• [Work item] Go through the lines below one by one and count those holding the string "ticks". Give the count alone.

====== Supplied material ======

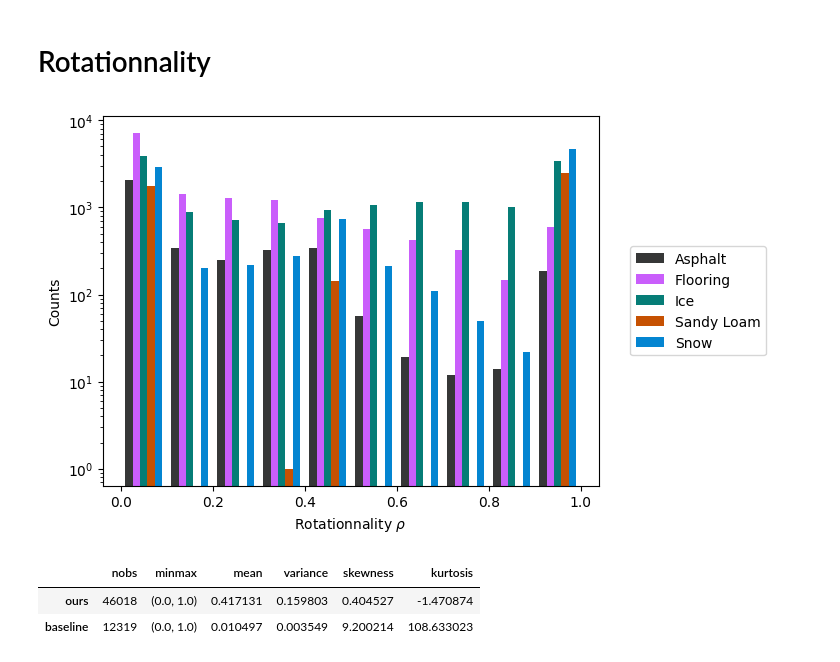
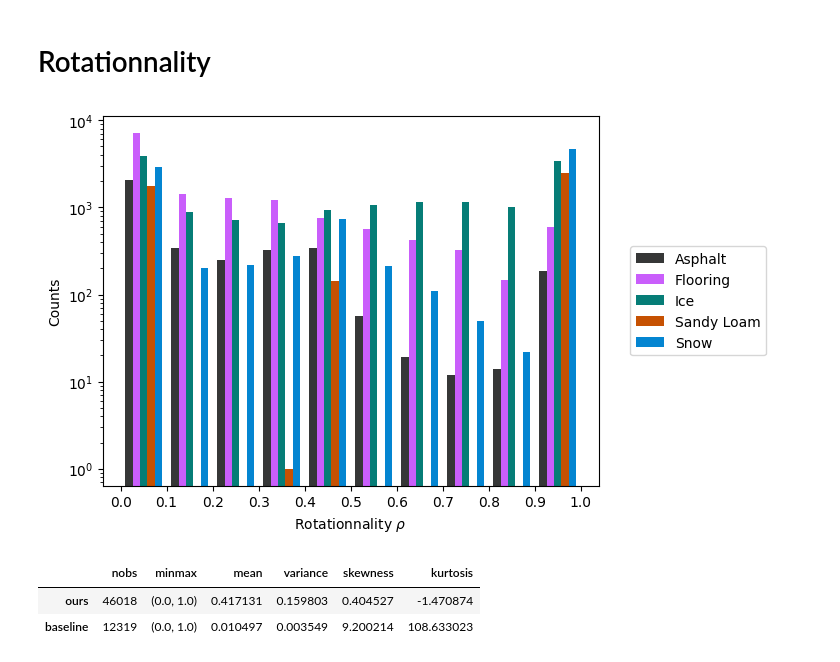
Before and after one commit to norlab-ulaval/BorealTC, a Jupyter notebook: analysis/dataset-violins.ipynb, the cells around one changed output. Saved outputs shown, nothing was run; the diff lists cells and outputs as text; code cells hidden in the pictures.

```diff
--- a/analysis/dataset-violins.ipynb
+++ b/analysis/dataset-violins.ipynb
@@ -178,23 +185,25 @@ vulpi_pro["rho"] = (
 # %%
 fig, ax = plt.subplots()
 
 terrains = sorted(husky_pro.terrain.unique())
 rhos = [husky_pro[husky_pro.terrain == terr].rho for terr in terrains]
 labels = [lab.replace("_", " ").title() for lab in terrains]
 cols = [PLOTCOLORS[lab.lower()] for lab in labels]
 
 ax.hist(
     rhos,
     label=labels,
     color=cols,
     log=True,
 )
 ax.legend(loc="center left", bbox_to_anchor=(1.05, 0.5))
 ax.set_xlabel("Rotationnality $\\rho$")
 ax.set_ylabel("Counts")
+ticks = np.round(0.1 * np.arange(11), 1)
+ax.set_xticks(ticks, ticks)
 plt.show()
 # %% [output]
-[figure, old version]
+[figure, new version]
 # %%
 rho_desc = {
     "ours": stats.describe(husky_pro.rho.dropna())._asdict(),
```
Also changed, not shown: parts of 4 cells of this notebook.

======

• [The completed task] 2